** Opening RECORDS FOR THIS TASK block **
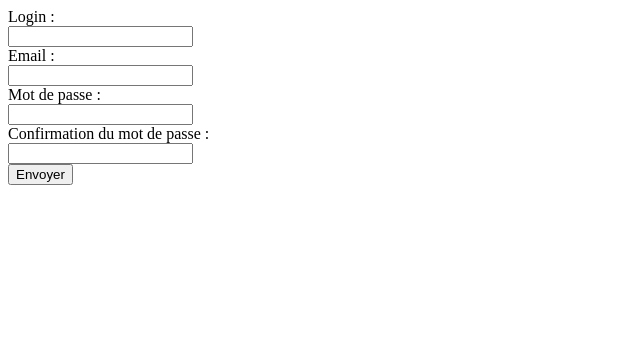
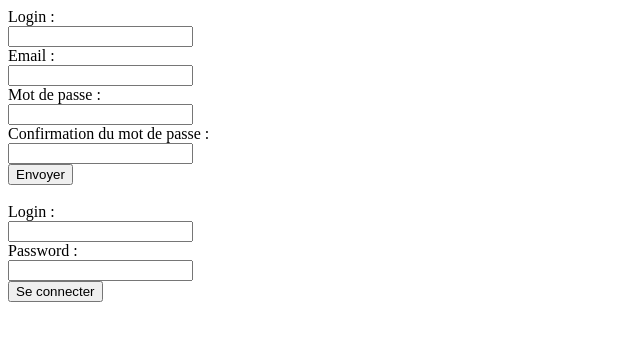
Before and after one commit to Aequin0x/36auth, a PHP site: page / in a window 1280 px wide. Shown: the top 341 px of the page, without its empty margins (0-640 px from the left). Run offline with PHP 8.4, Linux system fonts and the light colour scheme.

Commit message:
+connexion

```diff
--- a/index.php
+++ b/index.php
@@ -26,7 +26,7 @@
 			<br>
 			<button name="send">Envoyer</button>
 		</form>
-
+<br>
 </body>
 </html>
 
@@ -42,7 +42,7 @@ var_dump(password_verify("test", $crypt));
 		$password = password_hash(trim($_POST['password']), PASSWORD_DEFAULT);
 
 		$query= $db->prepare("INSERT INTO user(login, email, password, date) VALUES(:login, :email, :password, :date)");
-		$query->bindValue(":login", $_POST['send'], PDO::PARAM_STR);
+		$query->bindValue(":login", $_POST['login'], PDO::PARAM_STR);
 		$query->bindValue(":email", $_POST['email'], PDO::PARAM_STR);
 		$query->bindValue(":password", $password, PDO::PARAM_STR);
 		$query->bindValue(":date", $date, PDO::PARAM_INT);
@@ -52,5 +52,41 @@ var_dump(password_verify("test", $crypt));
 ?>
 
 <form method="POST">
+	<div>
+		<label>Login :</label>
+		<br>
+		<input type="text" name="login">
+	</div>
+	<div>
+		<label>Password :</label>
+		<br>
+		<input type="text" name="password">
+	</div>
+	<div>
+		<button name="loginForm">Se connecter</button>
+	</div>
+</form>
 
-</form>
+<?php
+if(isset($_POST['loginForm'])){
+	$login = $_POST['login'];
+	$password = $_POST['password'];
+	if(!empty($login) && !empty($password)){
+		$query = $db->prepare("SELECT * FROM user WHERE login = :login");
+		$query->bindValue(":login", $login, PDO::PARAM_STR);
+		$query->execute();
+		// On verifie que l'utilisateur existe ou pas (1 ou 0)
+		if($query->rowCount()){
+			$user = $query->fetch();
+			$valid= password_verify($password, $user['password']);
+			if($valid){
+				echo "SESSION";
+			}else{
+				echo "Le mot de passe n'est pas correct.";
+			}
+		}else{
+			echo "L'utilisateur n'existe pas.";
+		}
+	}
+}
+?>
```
** Closing RECORDS FOR THIS TASK block **
**HOW TO COMPLETE THIS TASK**
Print each entry above verbatim, pictures left out.

**TASK ANSWER**
Before and after one commit to Aequin0x/36auth, a PHP site: page / in a window 1280 px wide. Shown: the top 341 px of the page, without its empty margins (0-640 px from the left). Run offline with PHP 8.4, Linux system fonts and the light colour scheme.

Commit message:
+connexion

```diff
--- a/index.php
+++ b/index.php
@@ -26,7 +26,7 @@
 			<br>
 			<button name="send">Envoyer</button>
 		</form>
-
+<br>
 </body>
 </html>
 
@@ -42,7 +42,7 @@ var_dump(password_verify("test", $crypt));
 		$password = password_hash(trim($_POST['password']), PASSWORD_DEFAULT);
 
 		$query= $db->prepare("INSERT INTO user(login, email, password, date) VALUES(:login, :email, :password, :date)");
-		$query->bindValue(":login", $_POST['send'], PDO::PARAM_STR);
+		$query->bindValue(":login", $_POST['login'], PDO::PARAM_STR);
 		$query->bindValue(":email", $_POST['email'], PDO::PARAM_STR);
 		$query->bindValue(":password", $password, PDO::PARAM_STR);
 		$query->bindValue(":date", $date, PDO::PARAM_INT);
@@ -52,5 +52,41 @@ var_dump(password_verify("test", $crypt));
 ?>
 
 <form method="POST">
+	<div>
+		<label>Login :</label>
+		<br>
+		<input type="text" name="login">
+	</div>
+	<div>
+		<label>Password :</label>
+		<br>
+		<input type="text" name="password">
+	</div>
+	<div>
+		<button name="loginForm">Se connecter</button>
+	</div>
+</form>
 
-</form>
+<?php
+if(isset($_POST['loginForm'])){
+	$login = $_POST['login'];
+	$password = $_POST['password'];
+	if(!empty($login) && !empty($password)){
+		$query = $db->prepare("SELECT * FROM user WHERE login = :login");
+		$query->bindValue(":login", $login, PDO::PARAM_STR);
+		$query->execute();
+		// On verifie que l'utilisateur existe ou pas (1 ou 0)
+		if($query->rowCount()){
+			$user = $query->fetch();
+			$valid= password_verify($password, $user['password']);
+			if($valid){
+				echo "SESSION";
+			}else{
+				echo "Le mot de passe n'est pas correct.";
+			}
+		}else{
+			echo "L'utilisateur n'existe pas.";
+		}
+	}
+}
+?>
```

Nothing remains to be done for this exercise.